Yesterday was the Mars Reconnaissance Orbiter HiRISE team's latest flood of archived images, 1,025 of them. You can browse them all here; they are provided with titles but most have little other descriptive information. I figured most people would browse the pages sequentially and not get through all 65 pages of thumbnails. Knowing I wouldn't scan them all either, I skipped forward to page 42 (what other number would I pick?) and started browsing from there. I saw gorgeous sand dunes, some pretty incredible recent gullies eroding crater walls and depositing fans onto crater floors, and lots of other cool stuff; but the image below won the prize for weirdness.
It's an impact crater, of course; the shape of the walls of the crater isn't anything unusual. But what the heck is going on in the crater floor? Here's a closeup:
This isn't like the center of any other crater I've ever seen, with its wrinkly fractures and flow features. At least they look flow-ish. Flows of what? Lava? Dust? I haven't the foggiest idea. But the pictures are cool, aren't they?
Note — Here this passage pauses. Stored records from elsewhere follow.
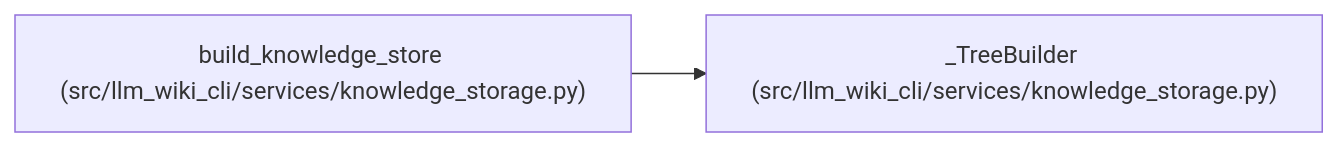
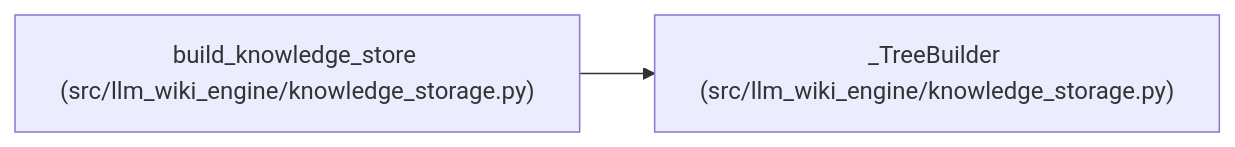
The diagram in docs/llm_wiki/entities/TreeBuilder.md (Denissvgn/python-wiki-llm), drawn with Mermaid before and after one commit. The commit also changed other lines of this file and 1058 other files, not shown here.

First line of the commit message:
docs: refresh the wiki for the knowledge store move

````diff
--- a/docs/llm_wiki/entities/TreeBuilder.md
+++ b/docs/llm_wiki/entities/TreeBuilder.md
@@ -27,8 +27,8 @@
 ```mermaid
 flowchart LR
-    n0["_TreeBuilder (src/llm_wiki_cli/services/knowledge_storage.py)"]
-    n1["build_knowledge_store (src/llm_wiki_cli/services/knowledge_storage.py)"]
+    n0["_TreeBuilder (src/llm_wiki_engine/knowledge_storage.py)"]
+    n1["build_knowledge_store (src/llm_wiki_engine/knowledge_storage.py)"]
     n1 --> n0
     click n0 "../modules/knowledge_storage.md"
     click n1 "../modules/knowledge_storage.md"
 ```
````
Go explore the archive for yourselves to find more cool stuff.